Still processing an amazing adventure. Came back to a country on fire. I will just leave you all with this snippet of a video of a Lutheran Choir practice in Karatu, Tanzania. A very special moment in the middle of my trip. Voices unite us all.
I write this on the shore of Lake Elementaita. Listening to the waves crash and the calls of the remaining flamingos. Most have moved on from here. Their food source depleted by pollution. Reality of conservation and sometimes lack of conservation. Kenya. A beautiful land facing such challenges to their north. Here in the south life goes on. And my trip back to East Africa carries on. No pictures can be shared yet. Come back in three weeks and I will add them. Dodgy wifi is the trade off to so much better. After all as it is said often TIA: this is Africa. I don’t know yet how to explain how this land speaks to me. It has a piece of my heart and always will. I don’t belong here forever but for a little while, cover me with dust, let me bump along the roads and visit the lions (and not for nothing a whole whole lot of cows).

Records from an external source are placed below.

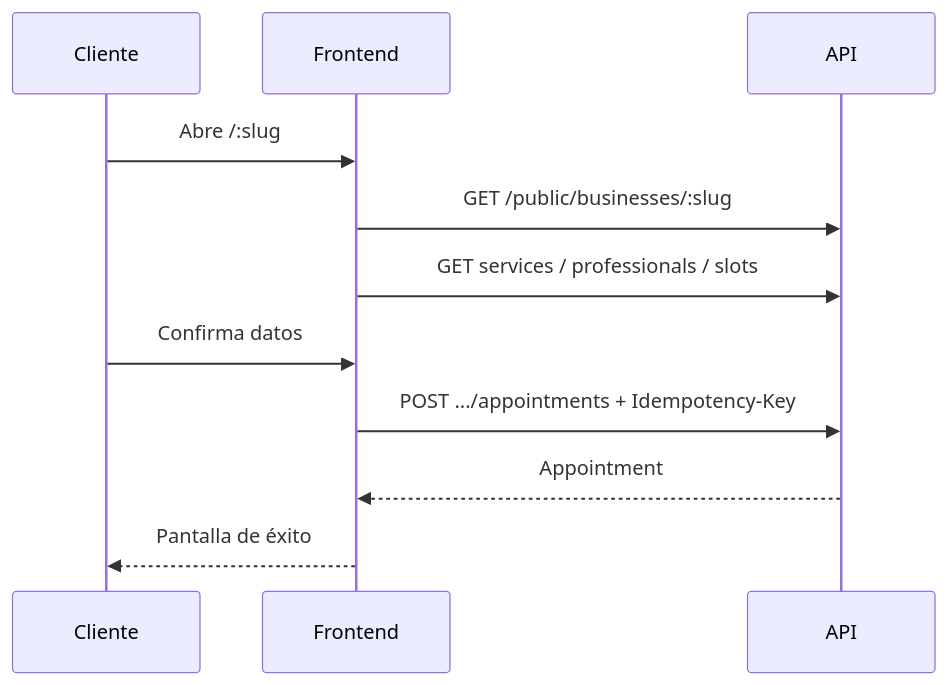
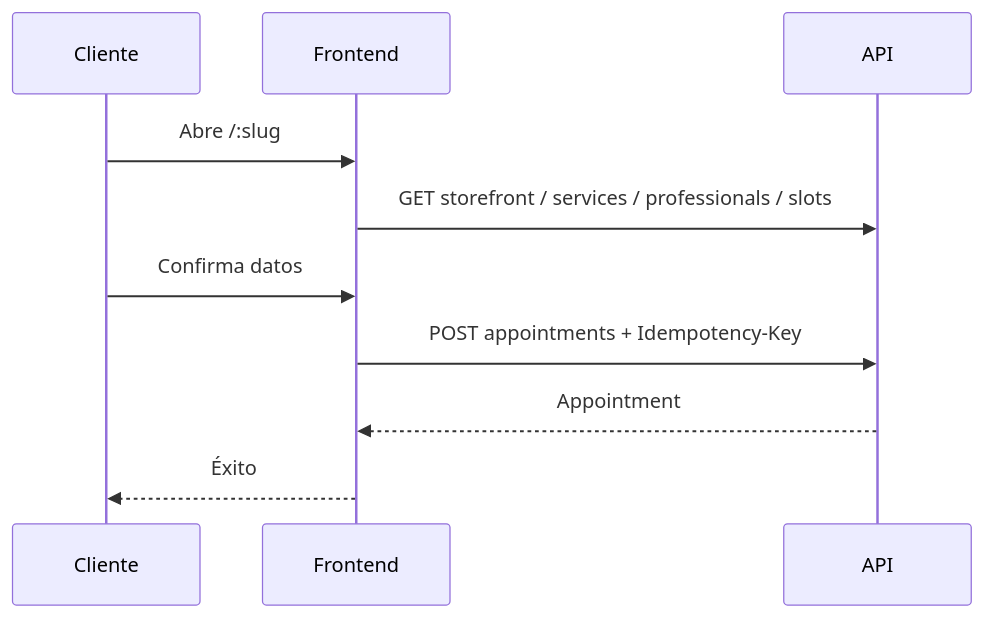
Before and after one commit to Edwardortiz117/Turnify_Frontend: the third of 8 diagrams in docs/sustentacion-turnify.md, drawn with Mermaid. The commit also changed other lines of this file and 10 other files, not shown here.

````diff
--- a/docs/sustentacion-turnify.md
+++ b/docs/sustentacion-turnify.md
@@ -207,13 +270,12 @@
 ```mermaid
 sequenceDiagram
   participant U as Cliente
   participant F as Frontend
   participant A as API
   U->>F: Abre /:slug
-  F->>A: GET /public/businesses/:slug
-  F->>A: GET services / professionals / slots
+  F->>A: GET storefront / services / professionals / slots
   U->>F: Confirma datos
-  F->>A: POST .../appointments + Idempotency-Key
+  F->>A: POST appointments + Idempotency-Key
   A-->>F: Appointment
-  F-->>U: Pantalla de éxito
+  F-->>U: Éxito
 ```
````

(Update: added the lovely view! one by day and one by dawn)
“Africa has her mysteries and even a wise man cannot understand them. But a wise man respects them.”
Miriam Makeba (South African singer and civil rights activist)
Tomorrow it is – meanwhile, surrounded by piles of clothing, twists of plugs, missing adaptors, stray Euros, matchless socks, you’d hope that someday I get better at this part, the leaving.
Why do I go? Why must I go back? Zebras. No really, I travel because my mind gets too cluttered and being in new challenging places makes me a bit more honest with myself, helps me clear up the clutter in the face of the unknown. Who is the traveler in me that I meet on the road? She’s the best version of me now, I’d hope. The one who has an open mind, an open heart and let’s all she meets have a moment, even those on the hustle. I am not as good at that at home. I judge, I grouse, I get bogged down, I am petty on my bad days. The mystery of the unknown, unplanned makes it all better somehow.
I’ll try to update from out there but out there has spotty wifi. Be well, ten readers, thanks for reading, following along.
“Africa – You can see a sunset and believe you have witnessed the Hand of God. You watch the slope lope of a lioness and forget to breathe. You marvel at the tripod of a giraffe bent to water. In Africa, there are iridescent blues on the wings of birds that you do not see anywhere else in nature. In Africa, in the midday heart, you can see blisters in the atmosphere. When you are in Africa, you feel primordial, rocked in the cradle of the world.”
Jodi Picoult (American author)
One week. This space was called lions and cows for a reason. I have seen so so many cows lately, it’s more than time for the lions. Africa. Not a place I will ever understand. I just want to go, to see and to be.
“When in the end, the day came on which I was going away, I learned the strange learning that things can happen which we ourselves cannot possibly imagine, either beforehand, or at the time when they are taking place, or afterwards when we look back on them.”
― Karen Blixen,
Two week countdown begins….
I was rushing to work that horrible day, September 11, 2001, trapped in the normal Boston traffic listening to NPR. I knew I was late because it switched over to the BBC broadcast at nine am. I heard the news of the first tower falling in an English accent. It took me a moment to realize this wasn’t happening in a far away land but here in the USA, blocks from where my sister worked, in a city filled with my people, my buildings and streets I knew well. Not to mention, working for a tour operator, airplane travel was my day job.
And so began the first endless day. That would be followed by weeks of the same.
People know where they were when JFK was shot. I know where I was when Kurt Cobain’s death was announced, when the Space Shuttle Challenger blew up and then the planes hit those towers. The historical moments that transform generations, that rewrite history.
This morning it started out windy and raining, so unlike that morning fifteen years ago. That day dawned as one of the most perfect late summer, almost fall days. The kind of day that makes people fall in love with the Northeast USA.
This afternoon, the sun broke out and I took this glorious picture of my cow town and one of my favorite views. I went to a loving kindness meditation session (we can talk about that another time). Fifteen years of wisdom tells that the lesson to take forward and think about today is that people are truly good. In adversity and sorrow, they show you how triumphant and solid their spirits are indeed. Trouble will find us all, in so many forms, but no matter what, the skies do always clear. It’s going to rain again, but today, blue sky. Nothing but blue healing sky.
The world churns madly on.